• Form of contract – the standard forms of construction contract are unlikely to be appropriate for modular construction without amendment. As the property is manufactured offsite, the manufacturer will require payments in advance of the manufacture and not towards the end when the manufacture is nearing completion. In turn, there are associated risks with adopting such an approach, such as insolvency on the part of the main contractor (or manufacturer of the modular building if different).
• Dispute resolution – An assessment will need to be made as to whether the Housing Grants, Construction and Regeneration Act 1996 (the Construction Act) applies to a modular construction project. The reality is that if a main contractor is engaged, there will be aspects of the works that are both within and outside the ambit of the Construction Act, meaning that adjudication will be available for some but not all issues that may arise.
It is worth being aware of the fact that NEC (one of the main providers of standard forms of construction contract) has recently issued a practice note in respect of modular construction. The note explains how the issues of title and payment can be addressed as between the employer and the contractor in the main contract.
There is no doubt that the popularity of modular construction is on the rise, and there are clear advantages to the education sector of using modular construction moving forward. Many education institutions do not currently have enough teaching space or student accommodation to facilitate the number of students that they would like. Using modular construction may well allow them to accelerate growth plans, by having the required space to offer more courses and accommodation.

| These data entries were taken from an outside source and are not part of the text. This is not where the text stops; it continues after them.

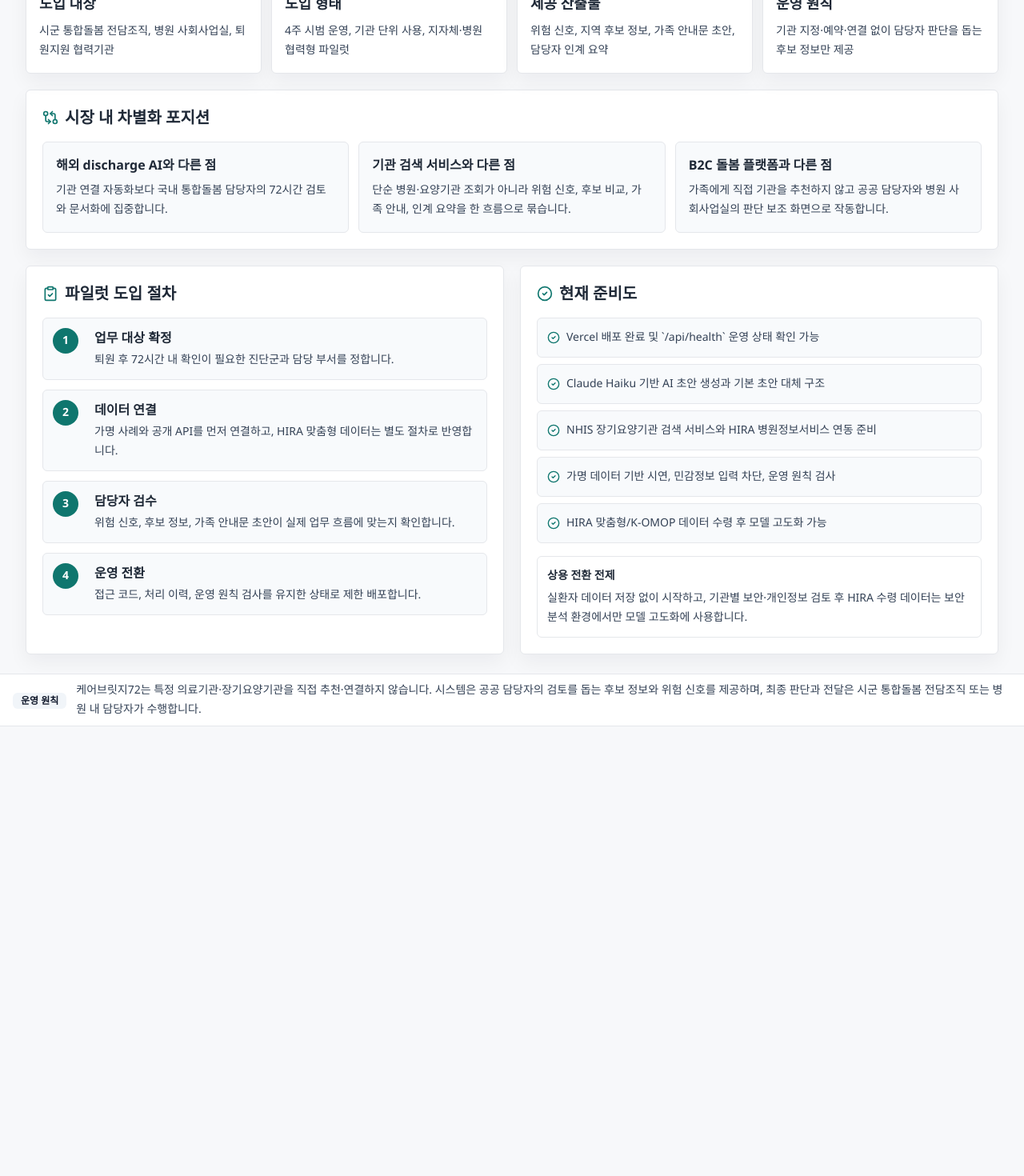
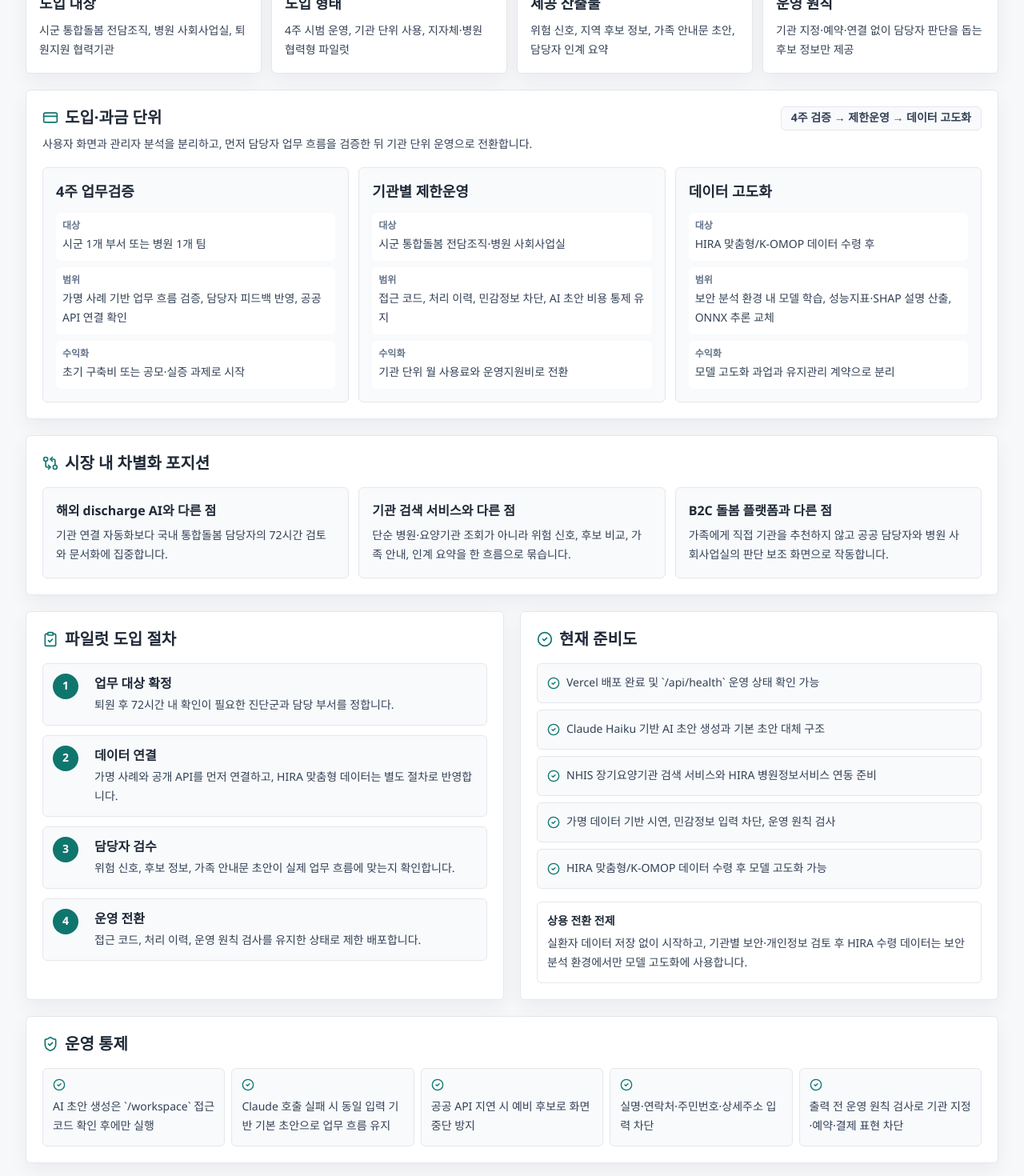
Before and after one commit to dailyweekly/carebridge72, a Next.js app: page /readiness in a window 1280 px wide. Shown: the part 440-1910 px from the top of the page at 80% size. Before the commit the page ends 1348 px from the top, so only its background shows below. Built offline with nearby package versions, Linux system fonts and the light colour scheme.

Commit message:
Add commercialization and operation controls

```diff
--- a/app/readiness/page.tsx
+++ b/app/readiness/page.tsx
@@ -3,6 +3,7 @@ import {
   Building2,
   CheckCircle2,
   ClipboardCheck,
+  CreditCard,
   GitCompareArrows,
   FileText,
   LockKeyhole,
@@ -49,6 +50,35 @@ const readinessItems = [
   "NHIS 장기요양기관 검색 서비스와 HIRA 병원정보서비스 연동 준비",
   "가명 데이터 기반 시연, 민감정보 입력 차단, 운영 원칙 검사",
   "HIRA 맞춤형/K-OMOP 데이터 수령 후 모델 고도화 가능"
+];
+
+const adoptionPackages = [
+  {
+    title: "4주 업무검증",
+    target: "시군 1개 부서 또는 병원 1개 팀",
+    scope: "가명 사례 기반 업무 흐름 검증, 담당자 피드백 반영, 공공 API 연결 확인",
+    commercial: "초기 구축비 또는 공모·실증 과제로 시작"
+  },
+  {
+    title: "기관별 제한운영",
+    target: "시군 통합돌봄 전담조직·병원 사회사업실",
+    scope: "접근 코드, 처리 이력, 민감정보 차단, AI 초안 비용 통제 유지",
+    commercial: "기관 단위 월 사용료와 운영지원비로 전환"
+  },
+  {
+    title: "데이터 고도화",
+    target: "HIRA 맞춤형/K-OMOP 데이터 수령 후",
+    scope: "보안 분석 환경 내 모델 학습, 성능지표·SHAP 설명 산출, ONNX 추론 교체",
+    commercial: "모델 고도화 과업과 유지관리 계약으로 분리"
+  }
+];
+
+const operationControls = [
+  "AI 초안 생성은 `/workspace` 접근 코드 확인 후에만 실행",
+  "Claude 호출 실패 시 동일 입력 기반 기본 초안으로 업무 흐름 유지",
+  "공공 API 지연 시 예비 후보로 화면 중단 방지",
+  "실명·연락처·주민번호·상세주소 입력 차단",
+  "출력 전 운영 원칙 검사로 기관 지정·예약·결제 표현 차단"
 ];
 
 const marketPosition = [
@@ -137,6 +167,35 @@ export default function ReadinessPage() {
       </section>
 
       <section className="mt-5 rounded-md border border-line bg-white p-5 shadow-soft">
+        <div className="mb-4 flex flex-col gap-2 sm:flex-row sm:items-start sm:justify-between">
+          <div>
+            <div className="flex items-center gap-2">
+              <CreditCard size={20} className="text-teal" />
+              <h2 className="text-xl font-black text-ink">도입·과금 단위</h2>
+            </div>
+            <p className="mt-2 text-sm leading-6 text-slate-700">
+              사용자 화면과 관리자 분석을 분리하고, 먼저 담당자 업무 흐름을 검증한 뒤 기관 단위 운영으로 전환합니다.
+            </p>
+          </div>
+          <span className="rounded-md border border-line bg-panel px-3 py-1 text-sm font-bold text-slate-700">
+            4주 검증 → 제한운영 → 데이터 고도화
+          </span>
+        </div>
+        <div className="grid gap-3 lg:grid-cols-3">
+          {adoptionPackages.map((item) => (
+            <article key={item.title} className="rounded-md border border-line bg-panel p-4">
+              <h3 className="text-lg font-black text-ink">{item.title}</h3>
+              <dl className="mt-3 grid gap-2 text-sm leading-6 text-slate-700">
+                <PackageRow label="대상" value={item.target} />
+                <PackageRow label="범위" value={item.scope} />
+                <PackageRow label="수익화" value={item.commercial} />
+              </dl>
+            </article>
+          ))}
+        </div>
+      </section>
+
+      <section className="mt-5 rounded-md border border-line bg-white p-5 shadow-soft">
         <div className="mb-4 flex items-center gap-2">
           <GitCompareArrows size={20} className="text-teal" />
           <h2 className="text-xl font-black text-ink">시장 내 차별화 포지션</h2>
@@ -194,7 +253,31 @@ export default function ReadinessPage() {
           </div>
         </div>
       </section>
+
+      <section className="mt-5 rounded-md border border-line bg-white p-5 shadow-soft">
+        <div className="mb-4 flex items-center gap-2">
+          <ShieldCheck size={20} className="text-teal" />
+          <h2 className="text-xl font-black text-ink">운영 통제</h2>
+        </div>
+        <div className="grid gap-2 md:grid-cols-2 xl:grid-cols-5">
+          {operationControls.map((item) => (
+            <div key={item} className="rounded-md border border-line bg-panel p-3 text-sm leading-6 text-slate-700">
+              <CheckCircle2 size={16} className="mb-2 text-teal" />
+              {item}
+            </div>
+          ))}
+        </div>
+      </section>
     </main>
+  );
+}
+
+function PackageRow({ label, value }: { label: string; value: string }) {
+  return (
+    <div className="grid gap-1 rounded-md bg-white p-2">
+      <dt className="text-xs font-black text-slate-500">{label}</dt>
+      <dd>{value}</dd>
+    </div>
   );
 }
 
--- a/lib/service-health.ts
+++ b/lib/service-health.ts
@@ -27,6 +27,15 @@ export function getServiceHealth(env: Record<string, string | undefined> = proce
       llm: env.ANTHROPIC_API_KEY || env.CLAUDE_API_KEY ? "claude-enabled" : "fallback-only",
       hiraCdm: "procedural-request"
     },
+    operationalControls: {
+      workspaceAccess: env.WORKSPACE_ACCESS_CODE ? "enabled" : "default-code",
+      llmCostControl: "workspace-gated",
+      llmFailureMode: "deterministic-fallback",
+      publicApiFailureMode: "mock-fallback",
+      privacyInputFilter: "enabled",
+      outputPolicyCheck: "enabled",
+      patientIdentifiers: "not-collected"
+    },
     readiness: summary,
     routes: [
       "/",
```
Also changed, not shown: 1 other file (tests, documents, lock files or other folders).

The key to successful use of offsite modular construction is identifying and implementing the right procurement and contract strategy. It is important that legal issues are recognised upfront and resolved sensibly; including agreeing the forms of security to be provided plus the amendments needed to any standard form contracts so as to protect the education institution’s position as far as practicable.